Recorded data Start Marker

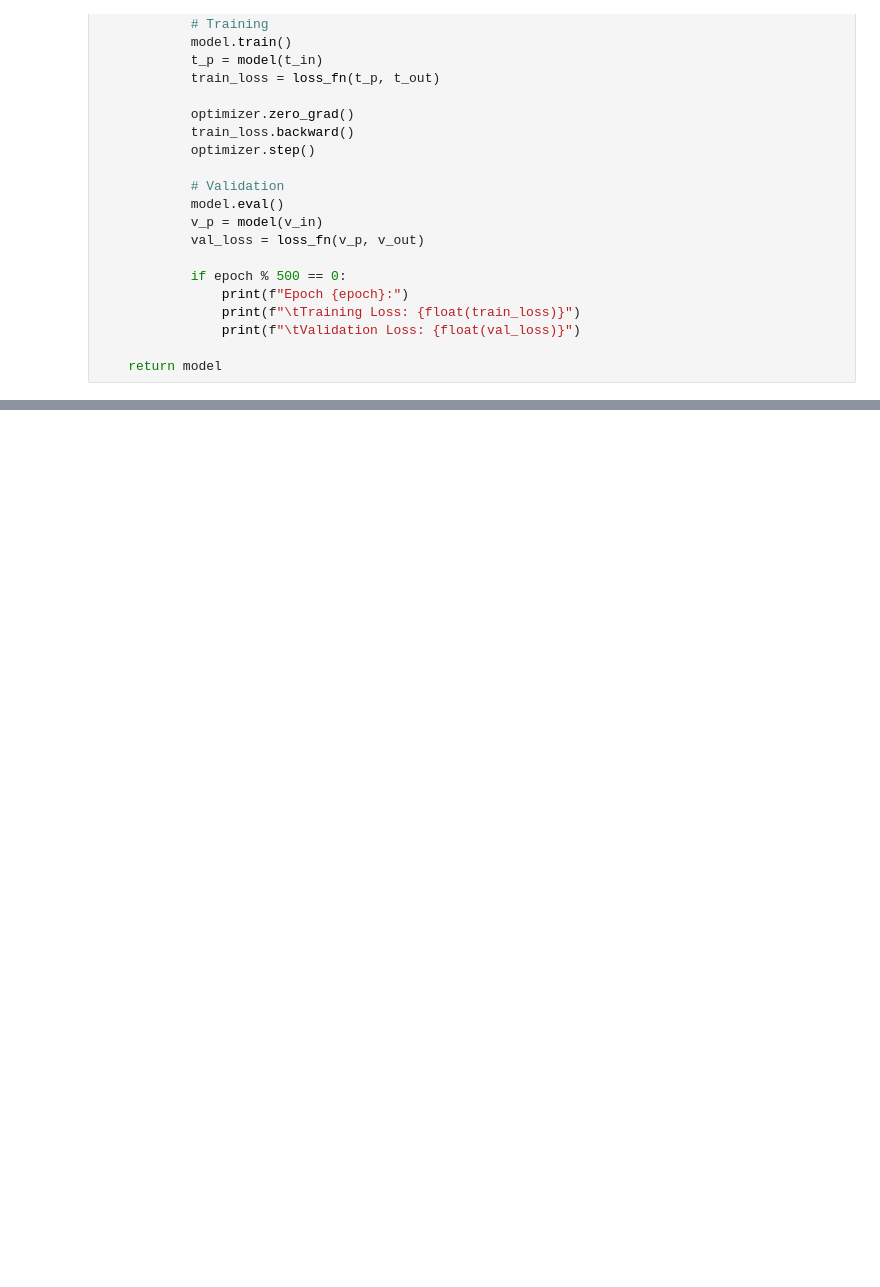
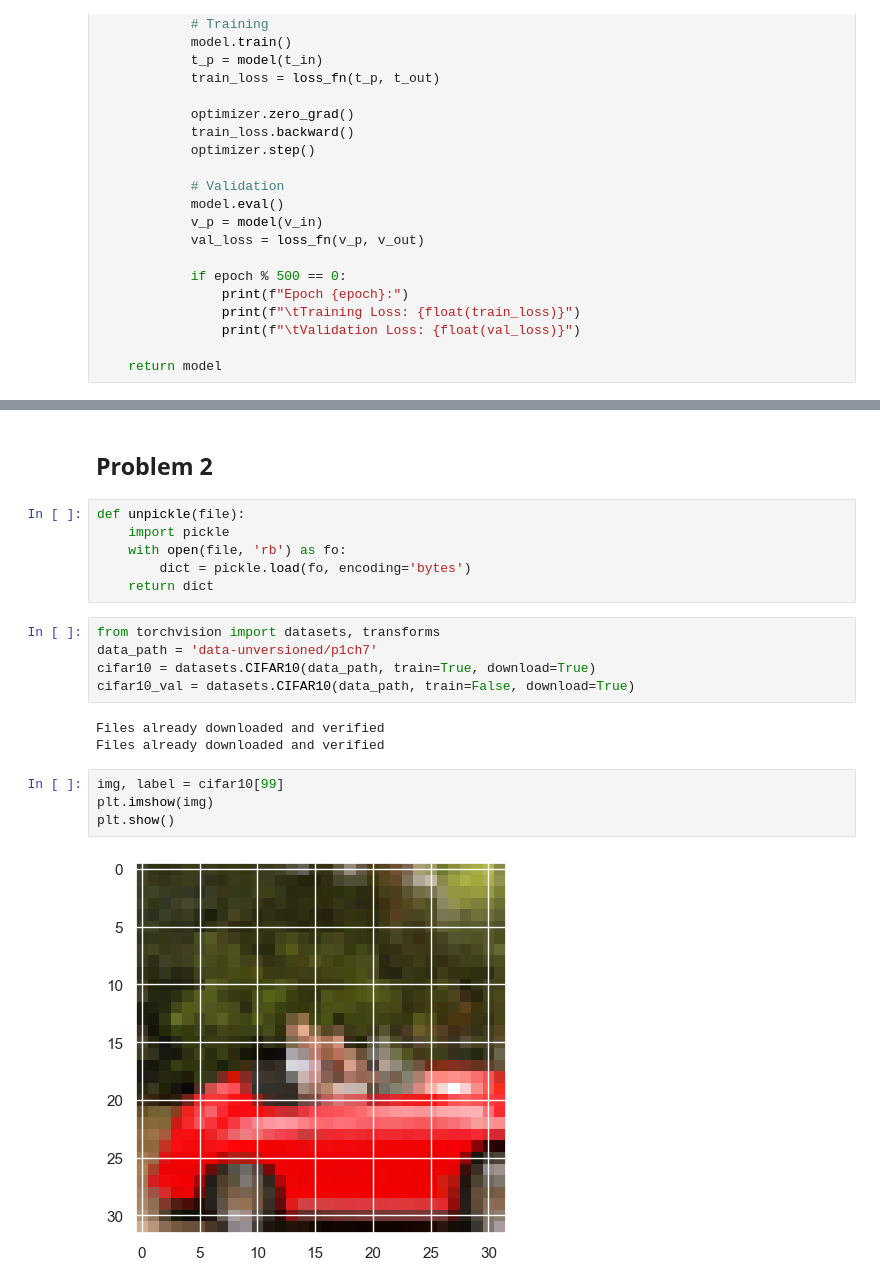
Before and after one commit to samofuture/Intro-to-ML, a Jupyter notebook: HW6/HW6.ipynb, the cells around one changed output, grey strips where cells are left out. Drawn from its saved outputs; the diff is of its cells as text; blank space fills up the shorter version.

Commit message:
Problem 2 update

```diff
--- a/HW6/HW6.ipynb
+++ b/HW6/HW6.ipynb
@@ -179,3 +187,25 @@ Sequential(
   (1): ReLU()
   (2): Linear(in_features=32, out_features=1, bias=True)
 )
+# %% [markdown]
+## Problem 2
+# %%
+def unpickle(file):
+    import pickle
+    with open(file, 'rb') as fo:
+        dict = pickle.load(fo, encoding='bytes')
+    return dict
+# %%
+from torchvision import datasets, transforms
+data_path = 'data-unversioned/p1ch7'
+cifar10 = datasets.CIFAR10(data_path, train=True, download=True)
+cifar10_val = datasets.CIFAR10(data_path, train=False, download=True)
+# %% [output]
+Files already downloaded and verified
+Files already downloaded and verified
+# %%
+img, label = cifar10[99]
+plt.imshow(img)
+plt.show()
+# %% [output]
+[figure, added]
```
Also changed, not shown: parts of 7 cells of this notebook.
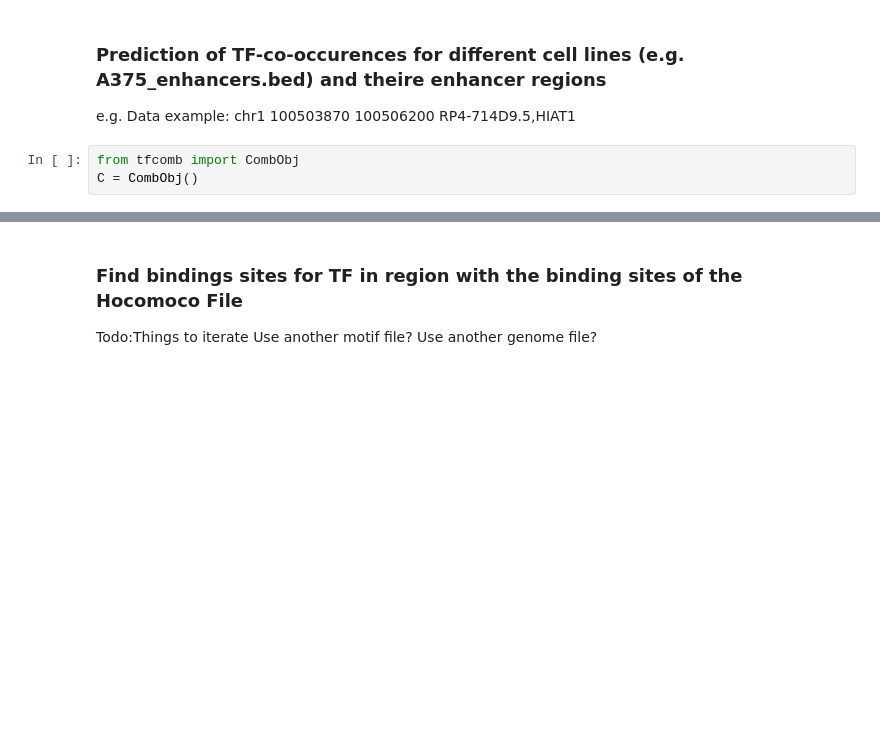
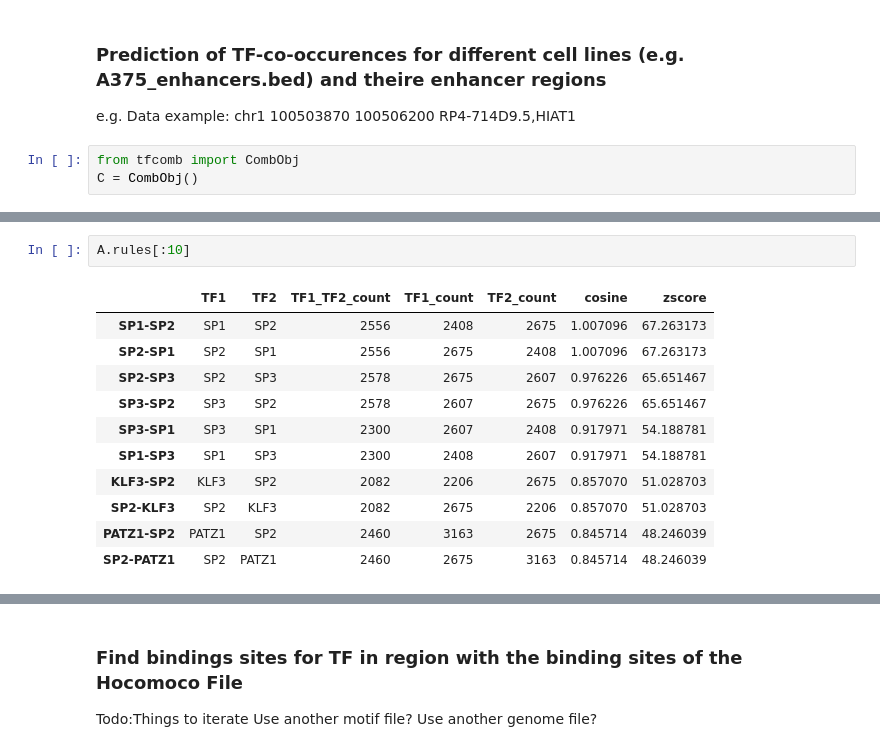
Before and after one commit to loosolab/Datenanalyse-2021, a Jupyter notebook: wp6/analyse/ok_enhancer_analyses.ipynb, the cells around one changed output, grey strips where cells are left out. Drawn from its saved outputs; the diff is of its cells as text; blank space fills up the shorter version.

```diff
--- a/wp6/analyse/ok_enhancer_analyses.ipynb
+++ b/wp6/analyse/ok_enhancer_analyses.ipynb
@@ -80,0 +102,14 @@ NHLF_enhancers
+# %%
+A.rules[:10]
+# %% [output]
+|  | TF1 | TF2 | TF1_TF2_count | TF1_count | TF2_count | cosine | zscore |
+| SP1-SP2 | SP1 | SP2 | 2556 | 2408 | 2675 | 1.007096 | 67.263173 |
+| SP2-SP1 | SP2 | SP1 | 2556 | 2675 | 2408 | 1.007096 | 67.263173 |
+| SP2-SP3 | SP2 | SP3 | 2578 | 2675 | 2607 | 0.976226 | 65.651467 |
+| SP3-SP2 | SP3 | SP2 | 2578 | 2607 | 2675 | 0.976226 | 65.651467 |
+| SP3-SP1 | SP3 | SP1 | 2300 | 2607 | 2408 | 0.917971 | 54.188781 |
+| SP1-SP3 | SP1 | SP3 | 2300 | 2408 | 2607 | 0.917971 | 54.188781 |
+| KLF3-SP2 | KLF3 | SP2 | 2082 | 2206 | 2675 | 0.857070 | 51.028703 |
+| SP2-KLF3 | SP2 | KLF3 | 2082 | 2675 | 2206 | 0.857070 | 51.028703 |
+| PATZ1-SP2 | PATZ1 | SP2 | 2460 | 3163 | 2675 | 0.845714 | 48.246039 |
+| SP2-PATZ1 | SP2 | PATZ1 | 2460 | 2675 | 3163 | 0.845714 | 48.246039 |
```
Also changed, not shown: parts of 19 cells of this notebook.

Recorded data End Marker

● **Problem to work on**: For the word "import", find all matching lines in the entries above and copy them out.

● **Response area**:
+    import pickle
+from torchvision import datasets, transforms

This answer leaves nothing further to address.